The House voted 120-17 in favor of the measure. Shortly thereafter, the Senate passed the bill without a roll call. The bill now heads to Gov. Paul LePage, who has until Feb. 25 to decide whether to veto the bill or let it pass into law.
The bill, LD 1762, sailed through the House and Senate with broad support. Despite protest by some in the GOP who take issue with the bill’s timing and funding mechanism, wide swaths of the Republican caucuses in both chambers have joined majority Democrats in supporting the bill.
House Minority Whip Alex Willette, R-Mapleton, who voted for the bill, said he and many members of his party felt backed into a corner by Democrats, who had used their majorities on the Appropriations Committee and in the Legislature to muscle the bill through the process.

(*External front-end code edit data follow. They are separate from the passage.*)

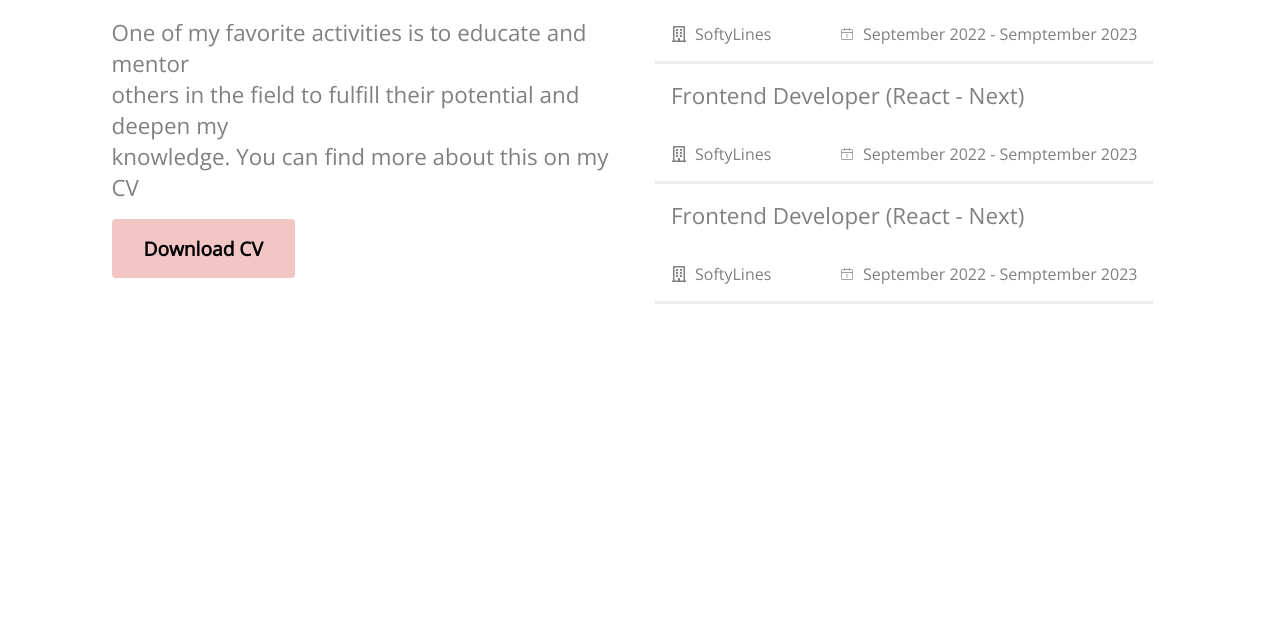
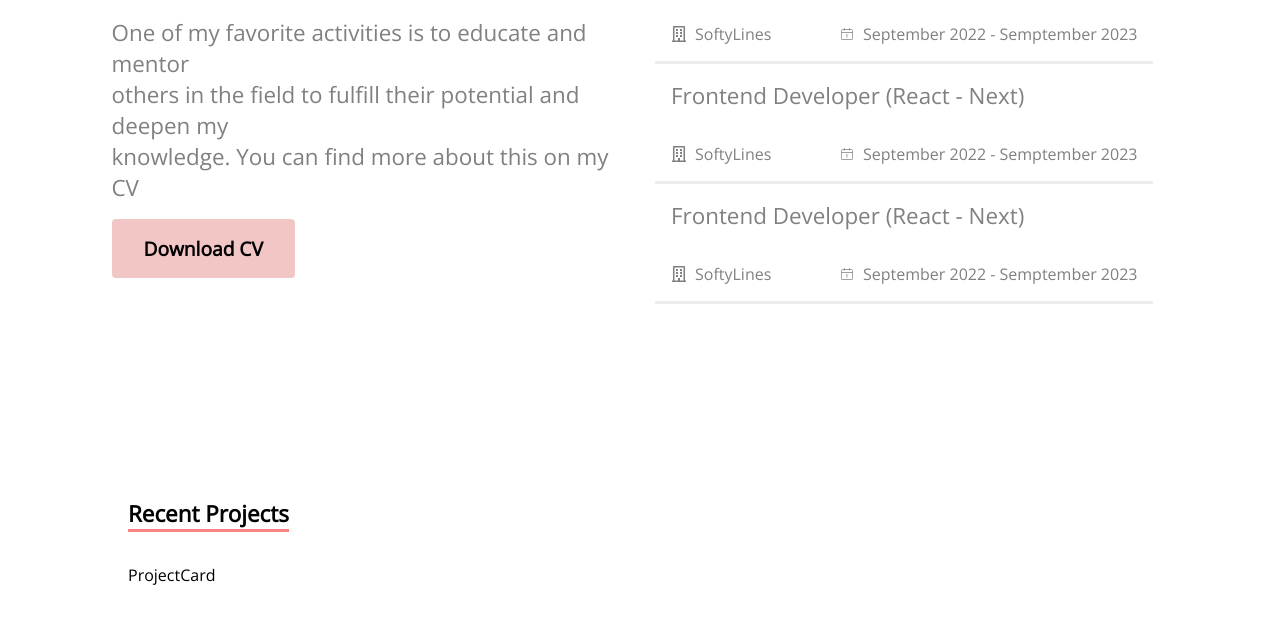
Before and after one commit to seifeddinesaad01/My-Personal-Portfolio, a React (Create React App) app: page /home in a window 1280 px wide. Shown: the part 1813-2437 px from the top of the page. Before the commit the page ends 2311 px from the top, so only its background shows below. Built offline with nearby package versions, Linux system fonts and the light colour scheme.

Commit message:
first steps in the section Three

```diff
--- a/src/Features/Home/Home.tsx
+++ b/src/Features/Home/Home.tsx
@@ -3,12 +3,14 @@ import Hero from '../Hero/Hero'
 import SectionTwo from '../SectionTwo/SectionTwo'
 import SectionOne from '../SectionOne/SectionOne'
 import './Home.css'
+import SectionThree from '../SectionThree/SectionThree'
 const Home = () => {
   return (
     <div className='home__container'>
         <Hero />
         <SectionOne/>
         <SectionTwo />
+        <SectionThree />
     </div>
   )
 }
--- /dev/null
+++ b/src/Features/SectionThree/SectionThree.css
@@ -0,0 +1,17 @@
+.sectionThree{
+    /* align-self: flex-start; */
+    display: flex;
+    justify-content: flex-start;
+    align-items: flex-start;
+    height: 100vh;
+    width: 80%;
+    flex-direction: column;
+    gap: 2rem;
+}
+.sectionThree h1{
+    /* align-self: flex-start; */
+    border-bottom: 3px solid #f98484;
+    font-size: 1.4rem;
+    font-weight: 600;
+
+}
--- /dev/null
+++ b/src/Features/SectionThree/SectionThree.tsx
@@ -0,0 +1,19 @@
+import React from 'react';
+import "./SectionThree.css";
+import ProjectCard from '../../components/ProjectCard/ProjectCard';
+const projects = [
+    {}
+]
+const SectionThree = () => {
+    return (
+        <div className="sectionThree">
+            <h1>Recent Projects</h1>
+            <div className="sectionThree__bottom">
+                {projects?.map((project) => {
+                    return <ProjectCard />
+                })}
+            </div>
+        </div>)
+}
+
+export default SectionThree
--- a/src/Features/SectionTwo/SectionTwo.css
+++ b/src/Features/SectionTwo/SectionTwo.css
@@ -3,6 +3,7 @@
     justify-content: center;
     align-items: center;
     height: 100vh;
+    /* flex-wrap: wrap; */
 }
 
 .sectionTwo__right{
--- /dev/null
+++ b/src/components/ProjectCard/ProjectCard.tsx
@@ -0,0 +1,9 @@
+import React from 'react'
+import "./ProjectCard.css";
+const ProjectCard = () => {
+  return (
+    <div>ProjectCard</div>
+  )
+}
+
+export default ProjectCard
```
Also changed, not shown: src/components/ProjectCard/ProjectCard.css (added).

“Being in the minority party, sometimes we’re just kind of along for the ride,” Willette said.
The measure, proposed on party lines by the Appropriations Committee, would fund the restoration with $21 million from the state’s rainy day fund, $4 million from a fund designed to accumulate budget surplus with the eventual goal of reducing the state income tax and $15 million from new, unappropriated revenue predicted in a December revenue forecast.
LePage’s opposition to the bill is well-known, but his office offered no comment Thursday on the governor’s intentions with the bill. Speculation has been rampant, with reports surfacing early last week that the governor would break out his veto pen, only for those comments to be walked back in following days.
“We hope he’ll do the right thing. Our communities are in crisis” said Rep. Peggy Rotundo, D-Lewiston, who drafted the bill along with Sen. Dawn Hill, D-Cape Neddick.
Regardless, the roll calls taken in the House and Senate suggest that lawmakers would easily overturn a veto, although Republicans in the past have changed their votes to back the governor’s veto.
LePage has pledged to withhold up to $100 million in bonds meant to spur transportation infrastructure projects — a key priority for the governor last summer — and in his recent State of the State Address LePage cites the concern of Finance Commissioner Sawin Millett, who says a reduction in the rainy day fund will result in less-favorable bond rating.
Democrats on the Appropriations Committee have pushed back on Millett’s claim, saying that the state’s bond rating does not rise and fall on any one factor alone.
If the $40 million is not restored as imagined in the current biennial budget, total state revenue sharing will dip just below $20 million in 2015, representing a nearly 80 percent reduction in state aid to municipalities in two years.
The Maine Municipal Association had pulled out all the stops to lobby lawmakers to support the Appropriations bill, even going so far as creating a brief video advertisement featuring selectmen and town councilors from across the state, saying the reduction in revenue sharing would result in higher property taxes.
Revenue sharing was already greatly reduced in 2014, and municipal officials have said that further cuts would result in elimination of essential local services, increased property taxes or both.
In Bangor, a reduction in revenue sharing would mean that instead of receiving $2 million from the state, the Queen City would receive just under $700,000.
Bangor Mayor Ben Sprague, in a news release issued by the Maine Mayors’ Coalition, called the revenue-sharing program, which sends a portion of state sales tax revenue back to towns and cities, “a key element in the partnership between state and local government.”
“Our communities provide the infrastructure necessary to grow Maine’s economy,” Sprague wrote. “The state, through revenue sharing, shares the proceeds generated by that activity, allowing us to maintain our infrastructure while keeping property taxes at reasonable levels.”
The difference is smaller in less populous towns and cities throughout Maine, but local officials say the lost revenue would be just as devastating on local budgets.
Fort Kent would see its state aid drop from $193,000 to $64,000 without the revenue-sharing bill, while Benton would see a reduction of $42,000.
Rep. Kathy Chase, R-Wells, the ranking Republican on the Appropriations Committee and one of the few House members who voted against the bill, said Thursday that lawmakers should now turn their attention to the roughly $57 million budget hole that must be filled by July.
“We should have been looking at that to begin with,” she said. “We have a very short window and very limited funds to deal with 2014. This revenue-sharing bill took some of those funds away.”